The surprising thing Google learnt about its employees – and what it means for today’s students
STEM expertise is a highly desirable quality in students entering today’s workforce, with the widely acknowledged view that these are the skills required for successful employment. There is however, a growing understanding of the value in possessing certain types of behavioural and interpersonal attributes for success in the 21st century workforce. The importance of these personal skills in relation to STEM direct expertise is the topic of investigation in today’s musing.
The attached article by education writer Valerie Strauss describes how multinational technology giant Google tested their STEM-only hiring approach by analysing hiring, firing and employee performance data accumulated since the company’s incorporation in 1998. The results were surprising to Google; amongst the eight most important qualities identified in the most successful Google employees, STEM expertise was found to come in last place.
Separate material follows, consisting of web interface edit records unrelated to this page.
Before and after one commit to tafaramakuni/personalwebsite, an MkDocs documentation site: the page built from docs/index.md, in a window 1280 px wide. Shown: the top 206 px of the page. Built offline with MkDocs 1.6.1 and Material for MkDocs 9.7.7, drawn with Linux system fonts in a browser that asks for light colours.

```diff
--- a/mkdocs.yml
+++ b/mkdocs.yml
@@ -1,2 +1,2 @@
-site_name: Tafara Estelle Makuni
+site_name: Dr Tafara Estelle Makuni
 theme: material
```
The top seven characteristics of successful employees were identified as the following:
- Being a good coach
- Communicating and listening well
- Possessing insights into others
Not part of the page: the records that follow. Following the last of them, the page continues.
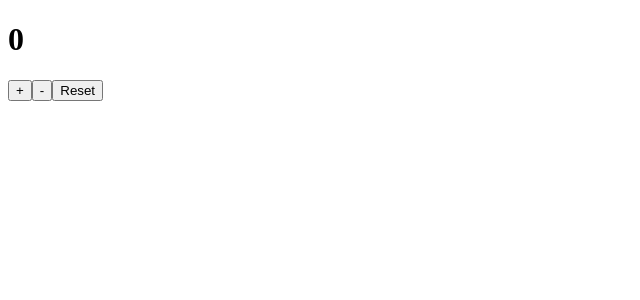
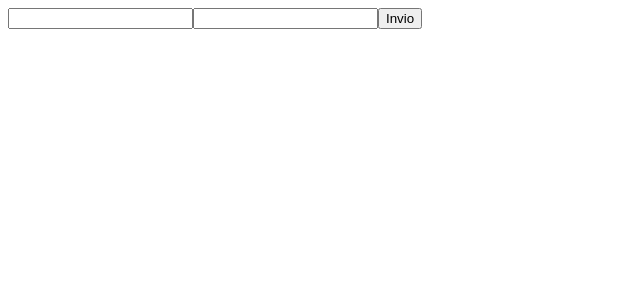
Before and after one commit to udinocera/React, a React (Vite) app in the folder MyApp/: page / in a window 1280 px wide. Shown: the top 300 px of the page, without its empty margins (0-640 px from the left). Built offline with nearby package versions, Linux system fonts and the light colour scheme.

Commit message:
fine  76

```diff
--- a/MyApp/src/App.jsx
+++ b/MyApp/src/App.jsx
@@ -1,4 +1,5 @@
-import { Counter } from "./Counter";
+
+import { Login } from "./Login";
 
 
 
@@ -10,7 +11,7 @@ function App() {
 
   return (
     <>
-    <Counter />
+    <Login />
     </>
   )
 }
--- a/MyApp/src/Login.jsx
+++ b/MyApp/src/Login.jsx
@@ -1,45 +1,15 @@
-/* eslint-disable no-undef */
-/* eslint-disable react/prop-types */
-/* eslint-disable no-unused-vars */
-import React, { useState } from "react";
+import { UseLogin } from "./UseLogin"
 
- function Login ({onLogin}) {
-  const [data, setData] = useState({
-    username: "",
-    password: "",
-    remember: false
-  });
-
-  const handleInputChange = (event) => {
-    const name = event.target.name;
-    const value = event.target.type === "checkbox" ? event.target.checked : event.target.value;
-
-    setData(data => {
-      return {
-        ...data,
-        [name]: value
-      }
-    });
-  }
-
-  const isButtonDisabled = data.username === "" || data.password === "";
-
-  const handleLogin = (event) => {
-    event.preventDefault()
-    onLogin(data);
-  };
+export function Login(){
+const {formData, handleInputChange, handleSubmit} = UseLogin();
 
   return(
     <>
-    <form>
-      <input type="text" name="username" value={data.username} onChange={handleInputChange}/>
-      <input type="password" name="password" value={data.password} onChange={handleInputChange} />
-      <input type="checkbox" name="remember" checked={data.remember} onChange={handleInputChange}/>
-      <button
-       style={{backgroundColor: data.password.length < 8 ? "red" : "green"}} onClick={handleLogin} disabled={isButtonDisabled}>Login</button>
+    <form onSubmit={handleSubmit}>
+      <input type="text" name="username" value={formData.username} onChange={handleInputChange}/>
+      <input type="password" name="password" value={formData.password} onChange={handleInputChange} />
+      <button type="submit">Invio</button>
     </form>
     </>
   )
 }
-
-export default Login
--- /dev/null
+++ b/MyApp/src/UseLogin.jsx
@@ -0,0 +1,26 @@
+import { useState } from "react";
+
+export function UseLogin() {
+    const [formData, setFormData] = useState({
+        username: "",
+        password: "",
+    });
+
+    const handleInputChange = (event) => {
+        const name = event.target.name;
+        const value = event.target.value;
+        setFormData((data) => {
+            return{
+                ...data,
+                [name]: value,
+            }
+        })
+    }
+
+    const handleSubmit = (event) => {
+        event.preventDefault()
+        console.log(`email: ${formData.username} password: ${formData.password}`)
+    }
+
+    return{formData, handleInputChange, handleSubmit}
+}
```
- Having empathy and showing support for colleagues
- Being a good critical thinker and problem solver
- Being able to make connections across complex ideas.
These findings were significant for Google as they led to a rethinking of their hiring practices where qualifications and skills referred to as “soft skills,” once seen to be less relevant are now being viewed in a new light. Further investigation from another Google appointed study (coincidentally named Project Aristotle) looked at data from the most productive teams at Google. Similar findings ensued where soft skills including empathy, emotional intelligence (EI) and emotional safety came out on top as markers of the most successful teams.
From an EI perspective, we already know of the value of skills such as accurate and authentic expression of emotion in communication, understanding other’s emotions and viewpoints (including empathy), employing helpful emotions to achieve desirable outcomes and using emotional information for balanced decision making. These skills have been found to be beneficial for mental health, developing quality relationships, adaptive coping styles, pro-social behaviours, leadership and sporting behaviours in addition to academic outcomes. It perhaps should not come as a surprise then that research findings such as these point to the extended benefits of EI beyond formal education in preparedness for the workforce, organisational productivity and overall success in employment.